Over the past 40 years, the Volkswagen Golf GTI has become the standard of hot hatchbacks worldwide for its balance of performance and affordability. Yet one of the most memorable concepts ever to emerge from Volkswagen with the Golf GTI name pushed the performance side of that balance to the extreme.
The Golf GTI W12-650 was introduced in 2007 when Volkswagen designers needed a showstopping concept car to debut at Wörthersee. The VW-backed festival is one of the largest events for Volkswagen enthusiasts, with more than 100,000 visitors in attendance annually. Fans and locals gather along Lake Worthersee in Austria to bond over various Volkswagen vehicles, often with a special display of Golf GTI concepts.
Two months before Worthersee that year, Volkswagen designers began work on a concept that would combine elements from across the Volkswagen Group. To make it happen, the team started off with the simple body of the Mk5 GTI and kept the original production car’s doors, hood and lights. Next, they incorporated the twin-turbo W12 engine from a Bentley Continental GT that was good for 641 hp; as 12 cylinders physically can’t fit up front, where the four-cylinder turbo engine of the Golf GTI goes, they put the engine right behind the driver, creating a mid-engine GTI.1 To handle all that power, the concept borrowed the rear axle and brakes from a Lamborghini Gallardo, the front brakes from an Audi RS 4, and the gearbox of a Volkswagen Phaeton.
The body of the Mk5 was widened by 6.3 inches, the suspension was lowered by nearly three inches and the car was fitted for massive tires, measuring 12 inches wide in the rear and nine inches in the front. In addition to a reworked chassis, the finishing touches to the design included reshaped rear windows, a futuristic rear bumper and an expanded air intake section at the front.
The interior design for the concept car also reflected its racecar-like attributes. Outfitted in black Alcantara leather, the Golf GTI W12-650 had transparent switch guards for central functions, no door liners and even a fire extinguisher in the glove compartment.

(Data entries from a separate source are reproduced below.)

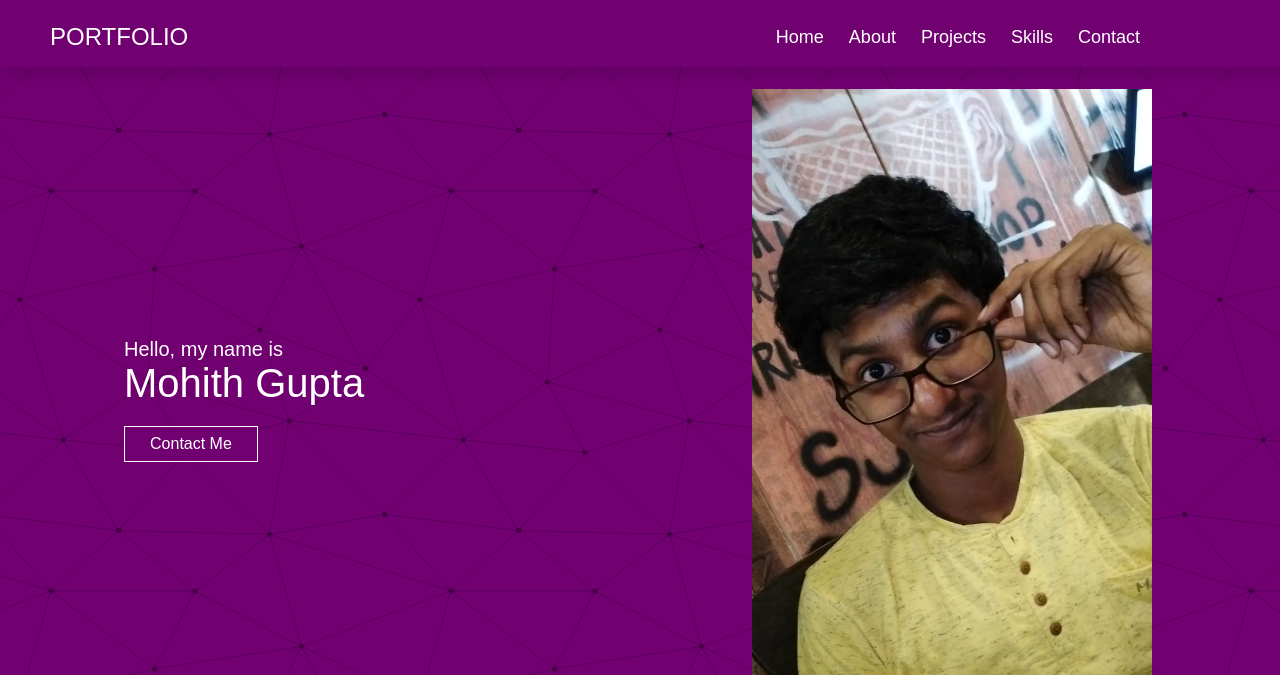
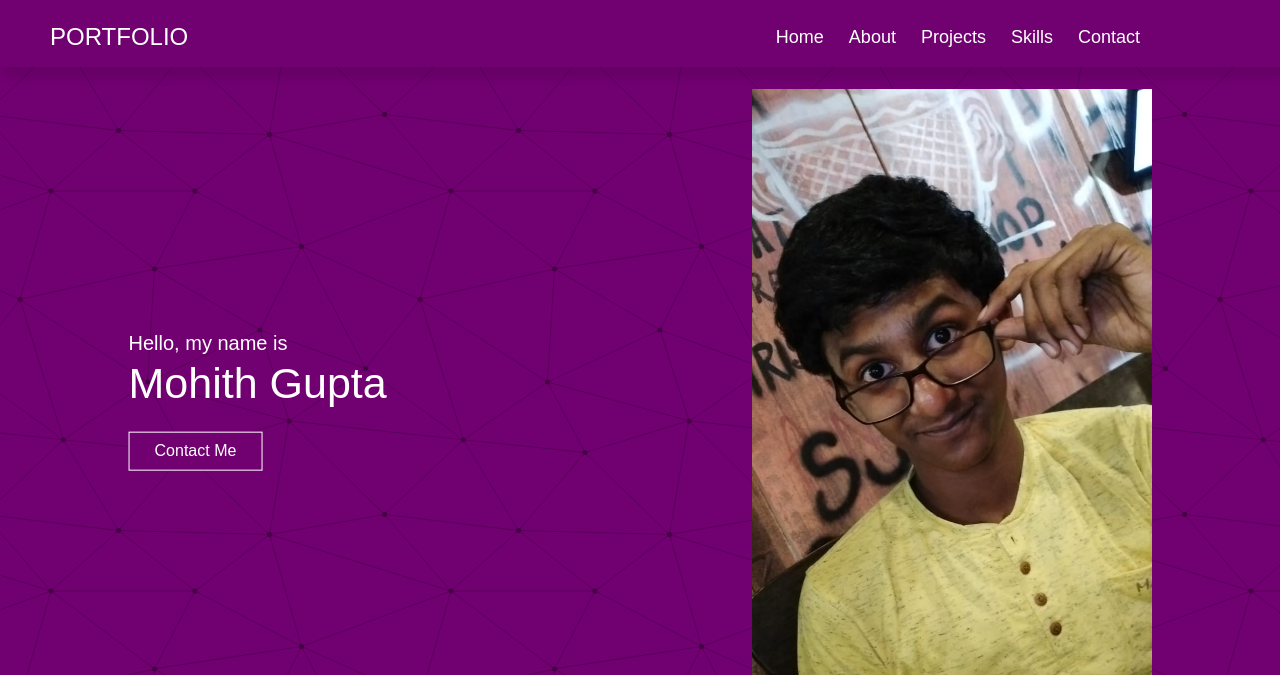
Before and after one commit to mohithgupta/mohithgupta.github.io, a plain HTML site: page index.html in a window 1280 px wide. Shown: the top 675 px of the page. Drawn offline with nearby package versions, Linux system fonts and the light colour scheme; a script that the page names is missing.

Commit message:
adjusted sizes

```diff
--- a/styles.css
+++ b/styles.css
@@ -206,6 +206,7 @@ display: none;
   left : 5%;
   transform: translate(25%, -50%);
   color: #fff;
+  line-height: 1.3;
 }
 
 .me p.my-name-text {
@@ -213,7 +214,7 @@ display: none;
 }
 
 .me p.my-name {
-  font-size: 4rem;
+  font-size: 4.3rem;
 }
 
 .me p.typeit1 span {
```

Endowed with a W12 engine, the concept car had as much power as today’s Lamborghini Urus. With all that muscle and rear-wheel power, the concept car wasn’t the easiest to handle but it was certainly fun to drive. Comparable to a racecar, the Golf GTI W12-650 accelerated from 0 to 60 mph in less than four seconds and achieved a top track speed of 201 mph.2 Maybe one day there’ll be a faster Golf GTI on the shores of Lake Worthersee – but there will likely never be one quite as wild.